Woodturning Inside Out Open End Christmas Ornament With LED

Inside Out Christmas OrnamentThis video may be viewed on YouTube, Vimeo, or Facebook. But you’re already here!

The Christmas Ornament Challenge is accepting entries through November. Enter yours at on the challenges page.

View ornaments submitted this year here.

Inside out Christmas ornaments are a challenge for me. The profile of the inside turning is difficult to visualize. The turning often results in thin sections with fragile short grain. The resulting slats are wickedly knife sharp.

Yet, these ornaments are a great project with a fantastic unique look. After a recent article in American Woodturner, I decided to try an inside out turning with an open end. It should not be that hard can it be? Well, to complicate things, I incorporated a battery operated LED tea light into the inside. My design concept was to insert the tea light up through the open bottom into a narrow section of the wood. The tea light flame would show through the side slats. The tea light would be supported by a thin platform indexed by a small bump on the inner profile. To make insertion easier and for further decoration, the platform would incorporate a finial to complete the ornament. The wood slats would flex enough to insert the tea light and platform.

The first version broke when I attempted to drill into the center. I had thought that a drill would match the tealight. When that did not work, I decided to turn that section as part of the inside turning despite the fact that the curves would be opposite the tea light profile.

Another issue arising was the very thin sections at the top. On other ornaments, I’ve had small joints separate. Instead of turning the top portion into a top finial, I chose to turn down the top to a tenon. Normally that would be okay except that the small 3/8″ tenon was actually, four pieces of wood about 3/16″ thick with a weak joint between them. This is where the ornament broke before I could insert the tenon into a mortise in a top finial.

This complicated the top finial. I recessed the mortise into a small hollow in the bottom of the finial to cover and retain the tops of the slats. To reinforce the joint, I turned a small ball to fit inside the slat tops. This I glued with CA glue.
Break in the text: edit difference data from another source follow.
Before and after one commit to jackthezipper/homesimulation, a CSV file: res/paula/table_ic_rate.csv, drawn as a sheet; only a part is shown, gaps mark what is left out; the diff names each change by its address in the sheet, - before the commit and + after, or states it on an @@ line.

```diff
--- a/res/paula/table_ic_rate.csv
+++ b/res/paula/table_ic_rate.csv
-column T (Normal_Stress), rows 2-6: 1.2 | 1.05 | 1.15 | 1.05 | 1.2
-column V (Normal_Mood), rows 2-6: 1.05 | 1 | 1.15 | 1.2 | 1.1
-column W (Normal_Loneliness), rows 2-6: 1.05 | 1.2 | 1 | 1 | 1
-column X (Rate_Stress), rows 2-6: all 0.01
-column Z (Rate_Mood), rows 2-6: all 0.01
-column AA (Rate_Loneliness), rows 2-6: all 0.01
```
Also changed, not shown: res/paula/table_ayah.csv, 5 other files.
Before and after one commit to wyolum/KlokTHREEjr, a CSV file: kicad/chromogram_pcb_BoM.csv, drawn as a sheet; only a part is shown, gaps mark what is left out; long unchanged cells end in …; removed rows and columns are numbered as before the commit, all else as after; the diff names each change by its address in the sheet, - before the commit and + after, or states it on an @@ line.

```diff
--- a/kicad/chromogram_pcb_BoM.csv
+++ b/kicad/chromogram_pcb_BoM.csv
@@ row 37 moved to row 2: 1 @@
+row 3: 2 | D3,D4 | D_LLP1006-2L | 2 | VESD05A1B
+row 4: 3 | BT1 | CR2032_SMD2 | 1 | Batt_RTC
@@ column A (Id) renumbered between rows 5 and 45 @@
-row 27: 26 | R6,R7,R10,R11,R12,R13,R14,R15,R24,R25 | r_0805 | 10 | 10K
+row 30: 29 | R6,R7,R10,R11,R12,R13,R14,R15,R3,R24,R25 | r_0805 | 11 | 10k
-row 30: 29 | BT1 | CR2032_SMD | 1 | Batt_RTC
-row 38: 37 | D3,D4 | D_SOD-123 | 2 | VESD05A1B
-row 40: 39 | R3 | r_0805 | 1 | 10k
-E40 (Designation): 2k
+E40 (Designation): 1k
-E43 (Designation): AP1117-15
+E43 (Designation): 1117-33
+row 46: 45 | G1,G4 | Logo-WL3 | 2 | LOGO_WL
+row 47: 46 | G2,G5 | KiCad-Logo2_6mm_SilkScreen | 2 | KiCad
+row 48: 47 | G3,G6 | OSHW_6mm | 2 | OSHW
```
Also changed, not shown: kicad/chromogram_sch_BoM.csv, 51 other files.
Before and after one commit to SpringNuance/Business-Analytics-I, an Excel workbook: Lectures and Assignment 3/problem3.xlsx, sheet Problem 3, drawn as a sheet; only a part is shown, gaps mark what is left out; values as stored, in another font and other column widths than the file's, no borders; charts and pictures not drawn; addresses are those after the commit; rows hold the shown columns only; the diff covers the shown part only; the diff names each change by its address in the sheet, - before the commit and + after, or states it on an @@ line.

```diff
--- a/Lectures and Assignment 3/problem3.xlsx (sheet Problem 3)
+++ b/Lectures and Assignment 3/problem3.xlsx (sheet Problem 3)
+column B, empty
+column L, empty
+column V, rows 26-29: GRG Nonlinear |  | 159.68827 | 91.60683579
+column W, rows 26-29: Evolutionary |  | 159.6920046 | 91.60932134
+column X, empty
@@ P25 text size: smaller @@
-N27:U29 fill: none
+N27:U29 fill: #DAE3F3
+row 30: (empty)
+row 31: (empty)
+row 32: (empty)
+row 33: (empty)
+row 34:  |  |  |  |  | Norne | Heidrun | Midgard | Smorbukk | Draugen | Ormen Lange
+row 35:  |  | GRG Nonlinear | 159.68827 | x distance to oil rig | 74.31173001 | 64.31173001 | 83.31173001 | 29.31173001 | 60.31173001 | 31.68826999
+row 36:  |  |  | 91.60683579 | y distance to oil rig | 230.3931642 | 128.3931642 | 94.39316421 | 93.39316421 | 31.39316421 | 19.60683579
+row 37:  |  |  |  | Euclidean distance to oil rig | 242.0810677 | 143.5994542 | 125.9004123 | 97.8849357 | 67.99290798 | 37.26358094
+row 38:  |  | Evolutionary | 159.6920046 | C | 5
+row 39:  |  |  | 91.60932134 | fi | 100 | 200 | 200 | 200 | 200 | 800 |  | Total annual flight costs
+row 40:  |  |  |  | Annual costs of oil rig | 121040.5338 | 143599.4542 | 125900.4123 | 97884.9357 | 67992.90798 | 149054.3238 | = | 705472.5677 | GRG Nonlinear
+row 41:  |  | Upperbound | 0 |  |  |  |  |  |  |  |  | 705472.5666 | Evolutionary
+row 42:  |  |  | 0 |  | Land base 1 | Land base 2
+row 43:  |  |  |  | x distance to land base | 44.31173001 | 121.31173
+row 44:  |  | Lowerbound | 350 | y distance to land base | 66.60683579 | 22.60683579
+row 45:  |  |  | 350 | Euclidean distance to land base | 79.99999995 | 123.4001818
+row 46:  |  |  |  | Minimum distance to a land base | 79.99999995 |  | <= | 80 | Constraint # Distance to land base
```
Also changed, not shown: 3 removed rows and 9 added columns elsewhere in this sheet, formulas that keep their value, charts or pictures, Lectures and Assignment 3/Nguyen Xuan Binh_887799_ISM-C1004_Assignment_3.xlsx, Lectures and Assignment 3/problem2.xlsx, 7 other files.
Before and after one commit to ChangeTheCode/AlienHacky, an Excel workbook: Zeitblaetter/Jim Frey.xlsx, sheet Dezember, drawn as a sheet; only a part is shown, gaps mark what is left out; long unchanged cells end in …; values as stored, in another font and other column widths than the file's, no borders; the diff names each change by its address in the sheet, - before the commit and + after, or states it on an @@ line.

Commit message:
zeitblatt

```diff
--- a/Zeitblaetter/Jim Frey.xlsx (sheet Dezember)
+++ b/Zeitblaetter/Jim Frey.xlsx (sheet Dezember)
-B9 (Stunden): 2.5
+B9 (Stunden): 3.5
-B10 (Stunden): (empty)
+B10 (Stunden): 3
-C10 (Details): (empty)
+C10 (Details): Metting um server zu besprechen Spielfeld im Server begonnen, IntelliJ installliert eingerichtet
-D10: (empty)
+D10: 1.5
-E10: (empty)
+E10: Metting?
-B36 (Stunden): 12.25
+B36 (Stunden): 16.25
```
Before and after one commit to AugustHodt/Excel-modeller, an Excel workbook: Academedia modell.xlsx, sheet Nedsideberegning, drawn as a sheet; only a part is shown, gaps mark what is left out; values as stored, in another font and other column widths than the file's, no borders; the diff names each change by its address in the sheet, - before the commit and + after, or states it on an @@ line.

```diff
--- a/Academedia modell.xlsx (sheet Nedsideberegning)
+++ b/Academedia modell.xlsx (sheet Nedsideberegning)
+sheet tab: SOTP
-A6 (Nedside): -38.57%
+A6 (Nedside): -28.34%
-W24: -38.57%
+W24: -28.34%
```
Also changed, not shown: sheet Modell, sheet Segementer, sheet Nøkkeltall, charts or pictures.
This inside out concept turned out quite nice. It is a rather large ornament. I’d like to make it smaller, to improve the tea light and platform positioning, and avoid the slats breaking. I’ll work on that in the next version while I enjoy this one. :)